Half-Life: Alyx and Thematic Integrity
Half-Life: Alyx and Thematic Integrity
Yay, I have an excuse to talk about the new Half-Life game.
I played through the original Half-Life in software mode on my parents’ old Pentium 2 machine. I played through its sequel on my PC shortly after I graduated film school way back in 2005. I still remember the immensely satisfying, filmic ending of Half-Life 2. It felt like an abrupt end, but it also felt complete. Thinking back to stories I’ve written, I may have internalized that sort of ending. The plot isn’t wrapped up, but the story feels done anyway. It’s an ending that leaves you with a certain momentum that I absolutely love.
Smart observations about why Half-Life 2 feels complete abound. One big key is that the game features a ton of variety. Each level is memorable for the ways in which your environment, enemies and tools are varied. In this level you’re unarmed and on the run. In this one you’re in a prison and can control antlions. In this one it’s shotguns, narrow dark hallways, and spider headcrabs. This is an open running street battle. In this one you’re unarmed except for a newly powerful gravity gun. Then it’s suddenly over. Looking back at how far you’ve come, there’s a sense of satisfying completion.
So then, we’ve got a brand new Half-Life game for the first time in over a decade.
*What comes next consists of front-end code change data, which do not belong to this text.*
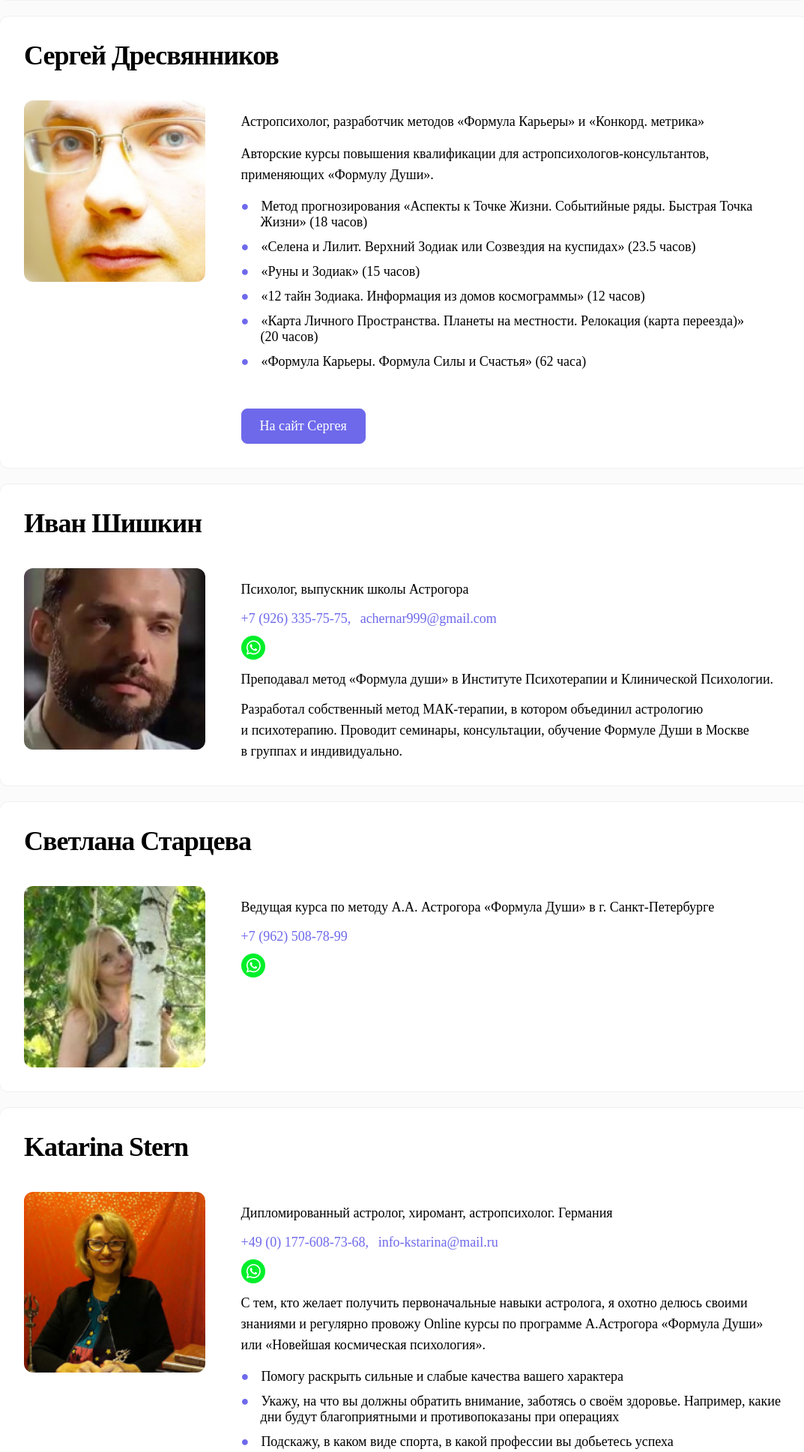
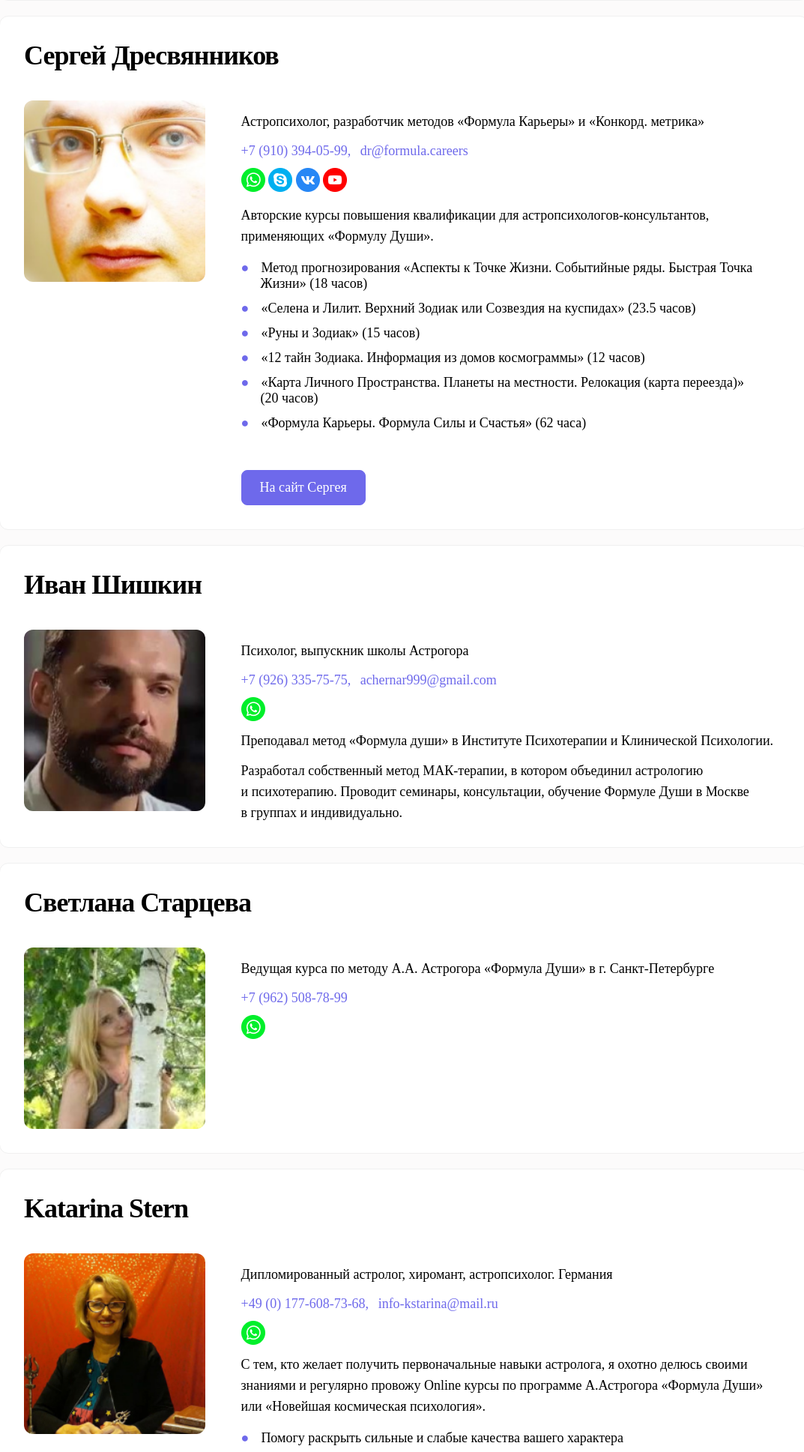
Before and after one commit to mosigo/astrogor, a Flask app: page /others in a window 1280 px wide. Shown: the part 845-2782 px from the top of the page at 75% size, without its empty margins (101-1174 px from the left). Run offline with Flask 2, Linux system fonts and the light colour scheme; parts of the project's set-up code (start-up, migrations or seed data) failed here and were passed over; some web fonts are replaced.

Commit message:
Обновлены контакты Сергея Дресвянникова.

```diff
--- a/templates/others.html
+++ b/templates/others.html
@@ -78,6 +78,32 @@
             </div>
             <div class="right w75 adm">
                 <p>Астропсихолог, разработчик методов «Формула Карьеры» и «Конкорд. метрика»</p>
+                <div class="contacts">
+                    <span class="no-img">+7 (910) 394-05-99,</span>
+                    <span class="no-img">dr@formula.careers</span>
+                </div>
+                <div class="contacts">
+                    <span>
+                        <a href="https://wa.me/79103940599" target="_blank">
+                            <img src="{{ url_for('static', filename='pic/contacts/WhatsApp.png') }}"/>
+                        </a>
+                    </span>
+                    <span>
+                        <a href="skype:socionic.pro?chat" target="_blank">
+                            <img src="{{ url_for('static', filename='pic/contacts/Skype.png') }}"/>
+                        </a>
+                    </span>
+                    <span>
+                        <a href="https://vk.com/dresviannikov" target="_blank">
+                            <img src="{{ url_for('static', filename='pic/contacts/Vk.png') }}"/>
+                        </a>
+                    </span>
+                    <span>
+                        <a href="https://www.youtube.com/channel/UCWK-JTkArshIM3k89lcDNEg" target="_blank">
+                            <img src="{{ url_for('static', filename='pic/contacts/YouTube.png') }}"/>
+                        </a>
+                    </span>
+                </div>
                 <div class="text">
                     <p>Авторские курсы повышения квалификации для астропсихологов-консультантов,
                         применяющих «Формулу Души».</p>
@@ -239,9 +265,6 @@
             <div class="right w75 adm">
                 <p>Астропсихолог, художник, инструктор нейрографики, создатель авторских запатентованных
                     методов АстроНейроХилинг и АстроНейрографика</p>
-                <div class="text">
-                    <p>Преподаватель курса «Формула Души» в г. Нижний Новгород.</p>
-                </div>
                 <div class="contacts">
                     <span class="no-img">+7 (909) 290-85-88,</span>
                     <span class="no-img">info@astrolognn.com</span>
@@ -268,6 +291,9 @@
                         </a>
                     </span>
                 </div>
+                <div class="text">
+                    <p>Преподаватель курса «Формула Души» в г. Нижний Новгород.</p>
+                </div>
                 <div class="action">
                     <a href="https://astrolognn.com/" target="_blank">
                         <button class="btn">На сайт Ирины</button>
```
What of it?
I haven’t finished the game – my rental Oculus Quest had to go back on Friday – but my take from the first five hours is that the game is marvelous and is very much a Half-Life game. It’s not just the setting, which feels incredibly bleak in this newly detailed, up close perspective, and it’s not the in-world technology and monsters (some of which are new!). It’s the game’s adherence to variety.
Now that I’ve said that out loud, I’m left with a question: can I actually recall details about the game, the way a level in Half-Life 2 sticks in the memory like Ravenholm does?
Sort of. The setting of the game is exclusively City 17, and it’s smaller in that you’re not sprinting along rooftops and into alleys. But there are moments that stick clearly in my mind.
-The opening balcony sequence
-The first big throwdown with a certain critter and friends
-The house of spider headcrabs
-Baby’s first fight with the big shotgun guys
They’re smaller in scope but much more personal because – oh, spider headcrabs are BIG! Look at the spiky hair on its legs! I’m going to pull drawers out of this dresser and dump the contents onto the bed.
And from a worldbuilding perspective, the added changes and details paint a clearer definition of The Combine. When you use a health station now, the tube that goes into the machine in the lower right is clear and has a larvae thing in it. Use the machine and it crushes the critter and the yellow stuff is what heals you. The moment I realized that’s how the machines work will probably stick with me longer than a lot of things. I still think about it constantly. This is a society that exploits and consumes its residents. Great, weird, dark stuff.
So now that I’ve blathered on, what about Thematic Integrity? When I originally cooked up that concept in relation to games, I was thinking of ways in which gameplay reflects on the themes in the game’s story. What games make your actions in the game a key part of the world and story the game is set in? My favorite examples always remain Phantom Dust and Dead Space…but what about Half-Life? Does the variety in game design reflect on the world around it?
In short, I think it does. The resistance’s cobbled together resources matched against the Combines cruel exploitative machinery and hybrid soldiers. A game that mixes and matches parts to produce a satisfying outcome set in a world of two sides…who mix and match parts to achieve their ends.
This sort of pattern fishing has more fun to mine if you want to get meta. For example, a Valve confronted with the challenge of following up the ‘best shooter ever made,’ set the sequel in a universe where one could read the Combine as the physical manifestation of their own ingenuity and success. An overpowering cultural movement that they themselves brought to earth, slowly consuming all of gaming with its ideas. What’s the saying? “The making of the thing is in the thing.”
Alright, that’s it for this round. Isolation has left with me with free time to make films and practice VFX work for future projects at home, so expect details on that journey in the coming days. Stay safe out there.